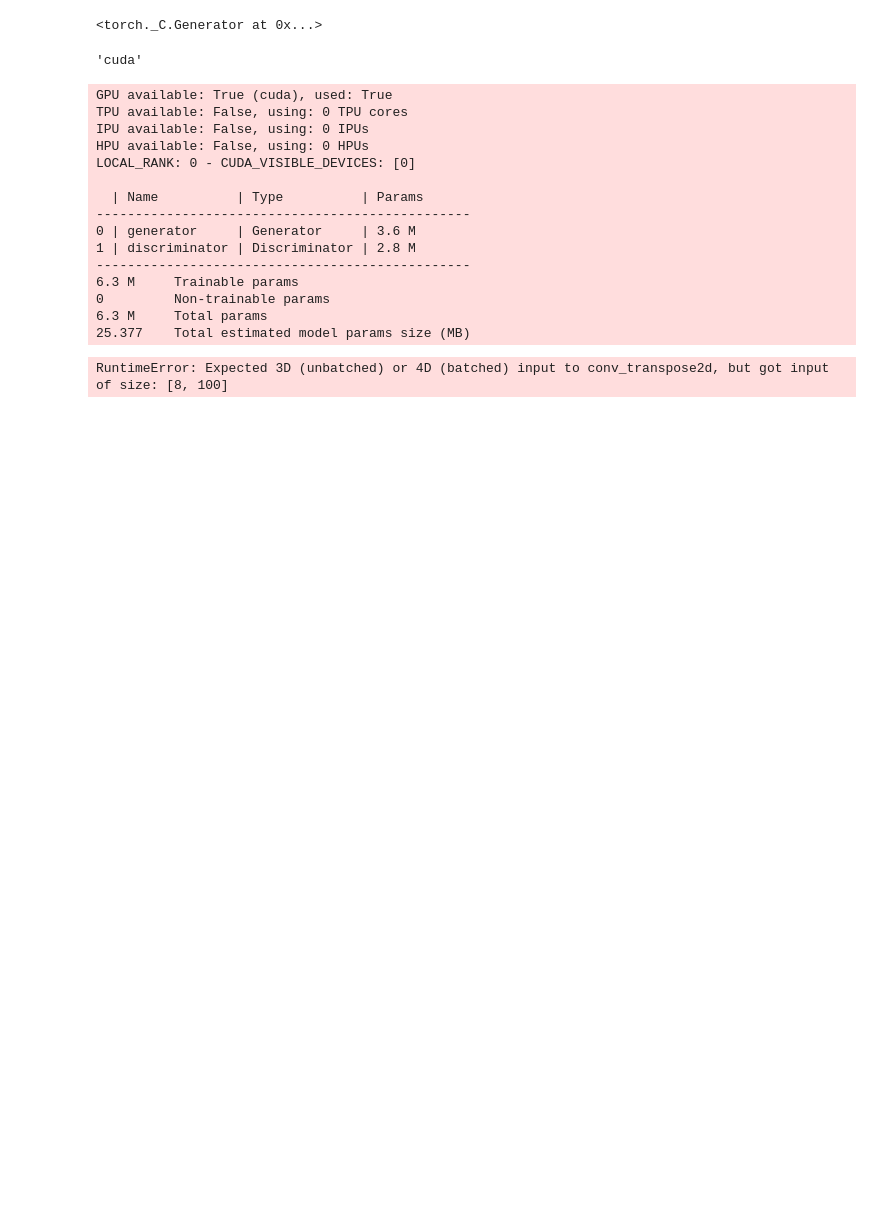
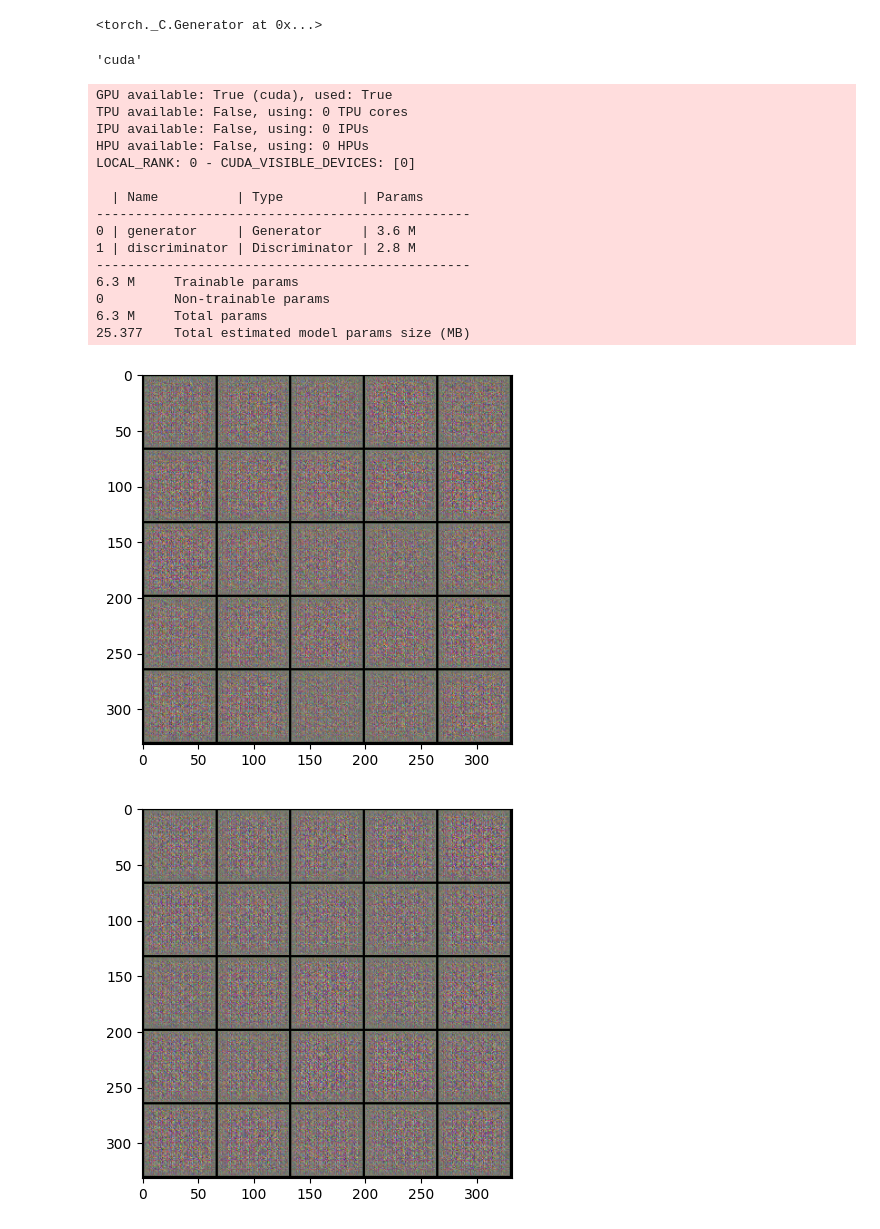
Before and after one commit to Strus01/GAN, a Jupyter notebook: gan.ipynb, the cells around one changed output. Drawn from its saved outputs; the diff is of its cells as text; code cells hidden in the pictures; blank space fills up the shorter version.

Commit message:
generator not working (generating only noise)

```diff
--- a/gan.ipynb
+++ b/gan.ipynb
@@ -35,3 +49,15 @@ device
+# %%
+def weights_init(m):
+    classname = m.__class__.__name__
+    if classname.find('Conv') != -1:
+        nn.init.normal_(m.weight.data, 0.0, 0.02)
+    elif classname.find('BatchNorm') != -1:
+        nn.init.normal_(m.weight.data, 1.0, 0.02)
+        nn.init.constant_(m.bias.data, 0)
+# %%
+def get_noise(cur_batch_size, z_dim):
+    noise = torch.randn(cur_batch_size, z_dim, 1, 1, device=device)
+    return noise
 # %%
 class AbstractGalleryDataset(Dataset):
     def __init__(self, root_dir, transform=None):
@@ -105,17 +126,6 @@ class Generator(nn.Module):
             nn.Tanh()
         )
 
-        self.apply(self._init_weights)
-
-
-    def _init_weights(self, module):
-        if isinstance(module, nn.Conv2d):
-            nn.init.normal_(module.weight.data, 0.0, 0.02)
-        if isinstance(module, nn.BatchNorm2d):
-            nn.init.normal_(module.weight.data, 1.0, 0.02)
-            nn.init.constant_(module.bias.data, 0)
-
-
     def forward(self, x):
         return self.model(x)
 # %%
@@ -146,18 +156,9 @@ class Discriminator(nn.Module):
             nn.Sigmoid()
         )
 
-        self.apply(self._init_weights)
-
-
-    def _init_weights(self, module):
-        if isinstance(module, nn.Conv2d):
-            nn.init.normal_(module.weight.data, 0.0, 0.02)
-        if isinstance(module, nn.BatchNorm2d):
-            nn.init.normal_(module.weight.data, 1.0, 0.02)
-            nn.init.constant_(module.bias.data, 0)
-
     def forward(self, x):
-        return self.model(x)
+        pred = self.model(x)
+        return pred.view(len(pred), -1)
 # %%
 class DCGAN(pl.LightningModule):
     def __init__(self, lr=0.0002, latent_dim=100, b1=0.5, b2=0.999):
@@ -249,23 +233,25 @@ model = DCGAN()
 # %%
 trainer = pl.Trainer(max_epochs=EPOCHS,
                      accelerator='gpu',
                      devices=1,
-                     default_root_dir=CHECKPOINTS_DIR)
+                     default_root_dir=CHECKPOINTS_DIR,
+                     log_every_n_steps=31)
 trainer.fit(model, dm)
 # %% [output]
 GPU available: True (cuda), used: True
 TPU available: False, using: 0 TPU cores
 IPU available: False, using: 0 IPUs
 HPU available: False, using: 0 HPUs
 LOCAL_RANK: 0 - CUDA_VISIBLE_DEVICES: [0]
 
   | Name          | Type          | Params
 ------------------------------------------------
 0 | generator     | Generator     | 3.6 M
 1 | discriminator | Discriminator | 2.8 M
 ------------------------------------------------
 6.3 M     Trainable params
 0         Non-trainable params
 6.3 M     Total params
 25.377    Total estimated model params size (MB)
-RuntimeError: Expected 3D (unbatched) or 4D (batched) input to conv_transpose2d, but got input of size: [8, 100]
+[figure, added]
+[figure, added]
```
Also changed, not shown: parts of 7 cells of this notebook.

####################

In the copy you write, the data above must appear exactly, with no pictures.

### EXERCISE RESPONSE:
Before and after one commit to Strus01/GAN, a Jupyter notebook: gan.ipynb, the cells around one changed output. Drawn from its saved outputs; the diff is of its cells as text; code cells hidden in the pictures; blank space fills up the shorter version.

Commit message:
generator not working (generating only noise)

```diff
--- a/gan.ipynb
+++ b/gan.ipynb
@@ -35,3 +49,15 @@ device
+# %%
+def weights_init(m):
+    classname = m.__class__.__name__
+    if classname.find('Conv') != -1:
+        nn.init.normal_(m.weight.data, 0.0, 0.02)
+    elif classname.find('BatchNorm') != -1:
+        nn.init.normal_(m.weight.data, 1.0, 0.02)
+        nn.init.constant_(m.bias.data, 0)
+# %%
+def get_noise(cur_batch_size, z_dim):
+    noise = torch.randn(cur_batch_size, z_dim, 1, 1, device=device)
+    return noise
 # %%
 class AbstractGalleryDataset(Dataset):
     def __init__(self, root_dir, transform=None):
@@ -105,17 +126,6 @@ class Generator(nn.Module):
             nn.Tanh()
         )
 
-        self.apply(self._init_weights)
-
-
-    def _init_weights(self, module):
-        if isinstance(module, nn.Conv2d):
-            nn.init.normal_(module.weight.data, 0.0, 0.02)
-        if isinstance(module, nn.BatchNorm2d):
-            nn.init.normal_(module.weight.data, 1.0, 0.02)
-            nn.init.constant_(module.bias.data, 0)
-
-
     def forward(self, x):
         return self.model(x)
 # %%
@@ -146,18 +156,9 @@ class Discriminator(nn.Module):
             nn.Sigmoid()
         )
 
-        self.apply(self._init_weights)
-
-
-    def _init_weights(self, module):
-        if isinstance(module, nn.Conv2d):
-            nn.init.normal_(module.weight.data, 0.0, 0.02)
-        if isinstance(module, nn.BatchNorm2d):
-            nn.init.normal_(module.weight.data, 1.0, 0.02)
-            nn.init.constant_(module.bias.data, 0)
-
     def forward(self, x):
-        return self.model(x)
+        pred = self.model(x)
+        return pred.view(len(pred), -1)
 # %%
 class DCGAN(pl.LightningModule):
     def __init__(self, lr=0.0002, latent_dim=100, b1=0.5, b2=0.999):
@@ -249,23 +233,25 @@ model = DCGAN()
 # %%
 trainer = pl.Trainer(max_epochs=EPOCHS,
                      accelerator='gpu',
                      devices=1,
-                     default_root_dir=CHECKPOINTS_DIR)
+                     default_root_dir=CHECKPOINTS_DIR,
+                     log_every_n_steps=31)
 trainer.fit(model, dm)
 # %% [output]
 GPU available: True (cuda), used: True
 TPU available: False, using: 0 TPU cores
 IPU available: False, using: 0 IPUs
 HPU available: False, using: 0 HPUs
 LOCAL_RANK: 0 - CUDA_VISIBLE_DEVICES: [0]
 
   | Name          | Type          | Params
 ------------------------------------------------
 0 | generator     | Generator     | 3.6 M
 1 | discriminator | Discriminator | 2.8 M
 ------------------------------------------------
 6.3 M     Trainable params
 0         Non-trainable params
 6.3 M     Total params
 25.377    Total estimated model params size (MB)
-RuntimeError: Expected 3D (unbatched) or 4D (batched) input to conv_transpose2d, but got input of size: [8, 100]
+[figure, added]
+[figure, added]
```
Also changed, not shown: parts of 7 cells of this notebook.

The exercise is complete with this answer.